3 candidates compete to replace Soule on South Portland City Council
SOUTH PORTLAND — City Councilor Jim Soule will not seek re-election in November, opening up a three-way race for his District 3 seat.
Councilor Maxine Beecher, however, is running unopposed in District 4.
Soule said his decision was based on a desire to pursue other ambitions, like developing athletic and transportation inventions.
"I have a number of personal goals that have been on the back burner for a while," he said. "I want to devote time to achieve these personal goals."
Although his Whitworth Drive home is for sale, Soule said he does not have plans to leave South Portland.

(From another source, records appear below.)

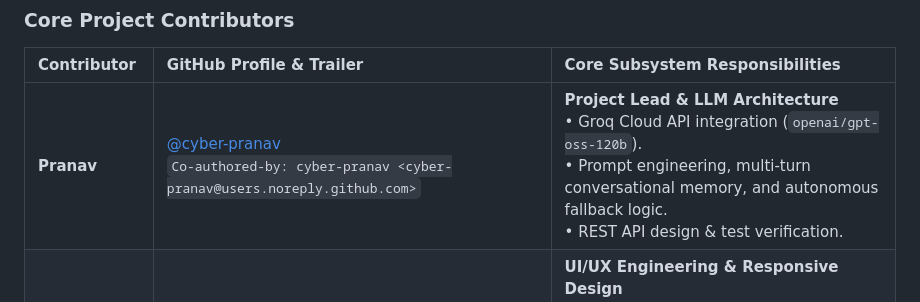
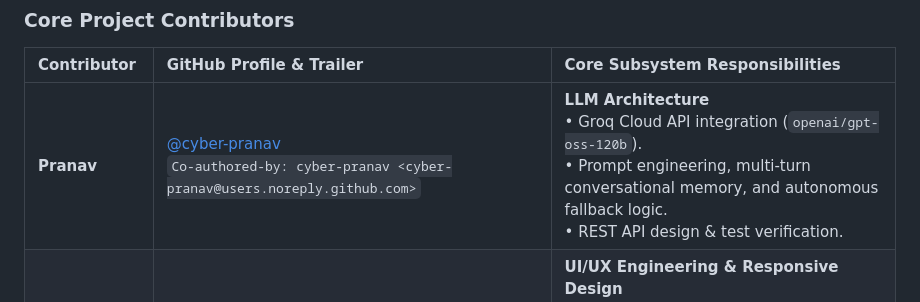
Before and after one commit to naishal988/Civicshield-IDT-Project, a Markdown page: README.md, the part around the change. GitHub-like rendering.

```diff
--- a/README.md
+++ b/README.md
@@ -438,7 +438,7 @@ This project was conceived, designed, and engineered as an **Interdisciplinary T
 
 | Contributor | GitHub Profile & Trailer | Core Subsystem Responsibilities |
 | :--- | :--- | :--- |
-| **Pranav** | [@cyber-pranav](https://github.com/cyber-pranav)<br>`Co-authored-by: cyber-pranav <cyber-pranav@users.noreply.github.com>` | **Project Lead & LLM Architecture**<br>• Groq Cloud API integration (`openai/gpt-oss-120b`).<br>• Prompt engineering, multi-turn conversational memory, and autonomous fallback logic.<br>• REST API design & test verification. |
+| **Pranav** | [@cyber-pranav](https://github.com/cyber-pranav)<br>`Co-authored-by: cyber-pranav <cyber-pranav@users.noreply.github.com>` | **LLM Architecture**<br>• Groq Cloud API integration (`openai/gpt-oss-120b`).<br>• Prompt engineering, multi-turn conversational memory, and autonomous fallback logic.<br>• REST API design & test verification. |
 | **Diya Patel** | [@diyap2997-sketch](https://github.com/diyap2997-sketch)<br>`Co-authored-by: Diya Patel <diyap2997-sketch@users.noreply.github.com>` | **UI/UX Engineering & Responsive Design**<br>• Glassmorphic dark design system and typography.<br>• Responsive layout across mobile, tablet, and desktop views.<br>• Micro-animations, SVG risk score meter, and history drawer. |
 | **Krishsinh Raj** | [@Krishsinh-Raj-007](https://github.com/Krishsinh-Raj-007)<br>`Co-authored-by: Krishsinh-Raj-007 <Krishsinh-Raj-007@users.noreply.github.com>` | **Cybersecurity & Heuristic Rule Engine**<br>• Digital arrest & parcel scam threat taxonomy design.<br>• Government typosquatting & lookalike phishing domain algorithms.<br>• Personal UPI VPA detection and threat scoring matrix. |
 | **Ansh Dohare** | [@urxansh](https://github.com/urxansh)<br>`Co-authored-by: Ansh Dohare <urxansh@users.noreply.github.com>` | **Computer Vision, OCR & System DevOps**<br>• Multi-pass PIL image pre-processing pipeline (contrast/binarization).<br>• PyPDF stream parser and Tesseract OCR integration.<br>• Docker containerization, healthchecks, and production hardening. |
```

Soule is completing his third term in the council. A frequent critic of the state's education funding formula, who claims it punishes commercially rich communities like South Portland, Soule made waves last year as mayor when he suggested that southern Maine succeed from the rest of the state to protest what he called "Robin Hood" tax policies.
His last year on the council got off to a tumultuous start last December, with Soule digging in his heels during the mayoral caucus. Seeking the largely ceremonial post for a second consecutive year, Soule refused to break a council deadlock between Councilor Linda Boudreau and Councilor Tom Blake, the eventual winner, who at the time was completing his first year on the council. Boudreau later withdrew her nomination, calling the process "most disgusting" she had witnessed.
What followed was a divisive year marked by in-fighting and split votes. Divisions within the council reached a crescendo during the budget process, when five longtime employees were laid off and a city department head was placed on administrative leave amid two separate independent investigations. Soule repeatedly called on the council to intervene and reinstate the employees, but never got any support.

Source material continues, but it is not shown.